[Modification records]
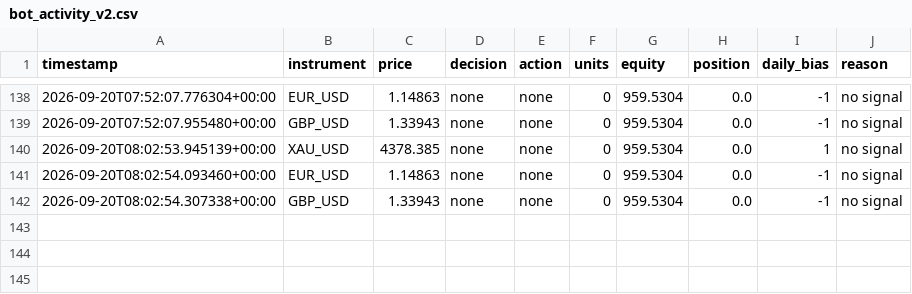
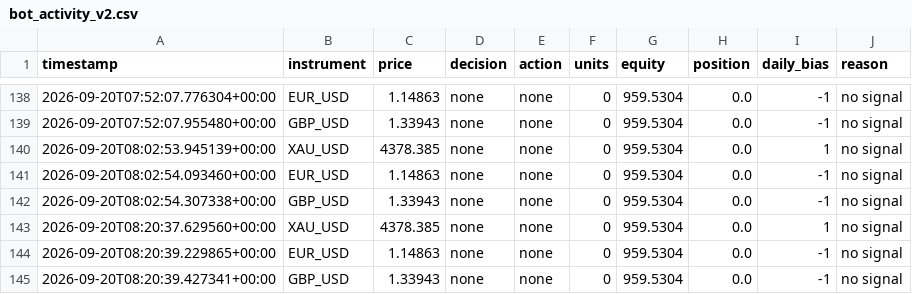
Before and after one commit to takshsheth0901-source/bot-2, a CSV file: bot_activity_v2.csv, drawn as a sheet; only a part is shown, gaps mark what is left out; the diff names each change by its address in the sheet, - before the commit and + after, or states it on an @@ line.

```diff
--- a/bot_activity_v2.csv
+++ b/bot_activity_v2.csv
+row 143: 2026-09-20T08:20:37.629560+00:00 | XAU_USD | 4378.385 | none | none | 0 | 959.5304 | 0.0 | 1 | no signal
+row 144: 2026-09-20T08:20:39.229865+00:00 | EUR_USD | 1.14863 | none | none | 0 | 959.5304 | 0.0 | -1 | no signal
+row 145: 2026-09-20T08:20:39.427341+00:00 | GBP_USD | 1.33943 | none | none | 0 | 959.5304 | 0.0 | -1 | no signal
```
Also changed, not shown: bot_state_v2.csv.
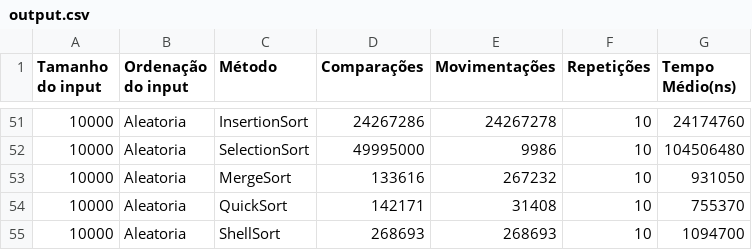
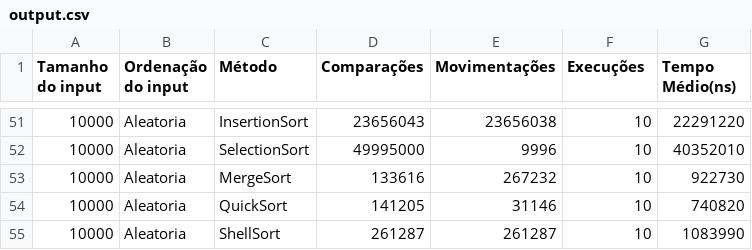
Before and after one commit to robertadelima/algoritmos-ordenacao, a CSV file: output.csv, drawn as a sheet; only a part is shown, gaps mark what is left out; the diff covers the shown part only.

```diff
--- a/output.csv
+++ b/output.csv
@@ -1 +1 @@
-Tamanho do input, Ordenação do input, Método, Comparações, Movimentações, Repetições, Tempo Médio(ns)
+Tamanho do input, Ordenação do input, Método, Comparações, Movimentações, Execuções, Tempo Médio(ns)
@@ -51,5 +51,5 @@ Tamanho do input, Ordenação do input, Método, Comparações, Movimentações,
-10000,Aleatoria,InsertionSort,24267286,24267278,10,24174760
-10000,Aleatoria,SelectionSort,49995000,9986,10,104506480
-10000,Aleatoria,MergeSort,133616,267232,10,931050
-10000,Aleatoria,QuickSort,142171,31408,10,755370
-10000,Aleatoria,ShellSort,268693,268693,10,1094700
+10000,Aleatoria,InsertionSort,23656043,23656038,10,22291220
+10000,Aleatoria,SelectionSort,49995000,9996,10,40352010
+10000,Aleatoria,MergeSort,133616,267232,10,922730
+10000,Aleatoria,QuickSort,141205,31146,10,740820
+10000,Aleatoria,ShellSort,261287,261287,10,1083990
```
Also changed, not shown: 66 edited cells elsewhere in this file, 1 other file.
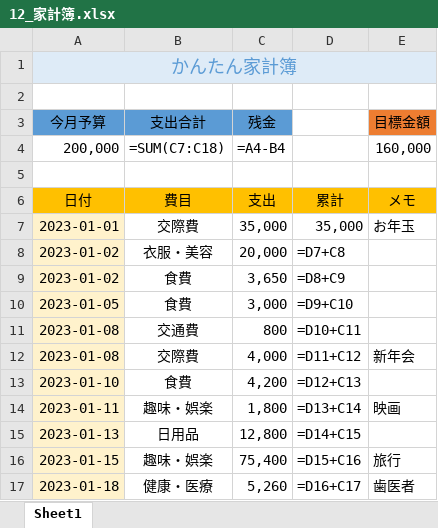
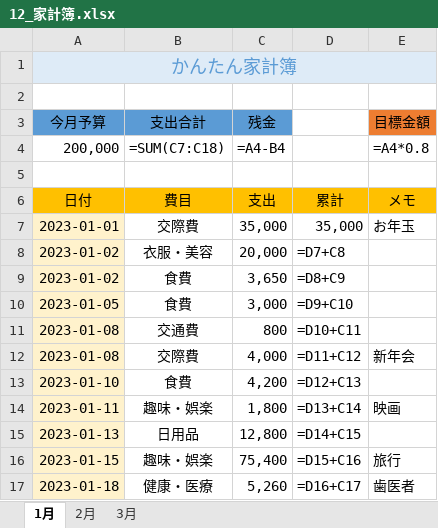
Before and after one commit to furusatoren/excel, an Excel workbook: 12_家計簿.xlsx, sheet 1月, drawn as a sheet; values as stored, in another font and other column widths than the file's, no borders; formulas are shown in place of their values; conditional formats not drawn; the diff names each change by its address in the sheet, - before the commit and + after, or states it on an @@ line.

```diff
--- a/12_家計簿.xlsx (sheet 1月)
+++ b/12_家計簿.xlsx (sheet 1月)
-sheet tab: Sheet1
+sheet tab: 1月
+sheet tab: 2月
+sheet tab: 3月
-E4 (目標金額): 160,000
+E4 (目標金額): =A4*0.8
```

Aim of the exercise –
Each entry above is to be duplicated exactly, and its pictures omitted.

Answer box –
Before and after one commit to takshsheth0901-source/bot-2, a CSV file: bot_activity_v2.csv, drawn as a sheet; only a part is shown, gaps mark what is left out; the diff names each change by its address in the sheet, - before the commit and + after, or states it on an @@ line.

```diff
--- a/bot_activity_v2.csv
+++ b/bot_activity_v2.csv
+row 143: 2026-09-20T08:20:37.629560+00:00 | XAU_USD | 4378.385 | none | none | 0 | 959.5304 | 0.0 | 1 | no signal
+row 144: 2026-09-20T08:20:39.229865+00:00 | EUR_USD | 1.14863 | none | none | 0 | 959.5304 | 0.0 | -1 | no signal
+row 145: 2026-09-20T08:20:39.427341+00:00 | GBP_USD | 1.33943 | none | none | 0 | 959.5304 | 0.0 | -1 | no signal
```
Also changed, not shown: bot_state_v2.csv.
Before and after one commit to robertadelima/algoritmos-ordenacao, a CSV file: output.csv, drawn as a sheet; only a part is shown, gaps mark what is left out; the diff covers the shown part only.

```diff
--- a/output.csv
+++ b/output.csv
@@ -1 +1 @@
-Tamanho do input, Ordenação do input, Método, Comparações, Movimentações, Repetições, Tempo Médio(ns)
+Tamanho do input, Ordenação do input, Método, Comparações, Movimentações, Execuções, Tempo Médio(ns)
@@ -51,5 +51,5 @@ Tamanho do input, Ordenação do input, Método, Comparações, Movimentações,
-10000,Aleatoria,InsertionSort,24267286,24267278,10,24174760
-10000,Aleatoria,SelectionSort,49995000,9986,10,104506480
-10000,Aleatoria,MergeSort,133616,267232,10,931050
-10000,Aleatoria,QuickSort,142171,31408,10,755370
-10000,Aleatoria,ShellSort,268693,268693,10,1094700
+10000,Aleatoria,InsertionSort,23656043,23656038,10,22291220
+10000,Aleatoria,SelectionSort,49995000,9996,10,40352010
+10000,Aleatoria,MergeSort,133616,267232,10,922730
+10000,Aleatoria,QuickSort,141205,31146,10,740820
+10000,Aleatoria,ShellSort,261287,261287,10,1083990
```
Also changed, not shown: 66 edited cells elsewhere in this file, 1 other file.
Before and after one commit to furusatoren/excel, an Excel workbook: 12_家計簿.xlsx, sheet 1月, drawn as a sheet; values as stored, in another font and other column widths than the file's, no borders; formulas are shown in place of their values; conditional formats not drawn; the diff names each change by its address in the sheet, - before the commit and + after, or states it on an @@ line.

```diff
--- a/12_家計簿.xlsx (sheet 1月)
+++ b/12_家計簿.xlsx (sheet 1月)
-sheet tab: Sheet1
+sheet tab: 1月
+sheet tab: 2月
+sheet tab: 3月
-E4 (目標金額): 160,000
+E4 (目標金額): =A4*0.8
```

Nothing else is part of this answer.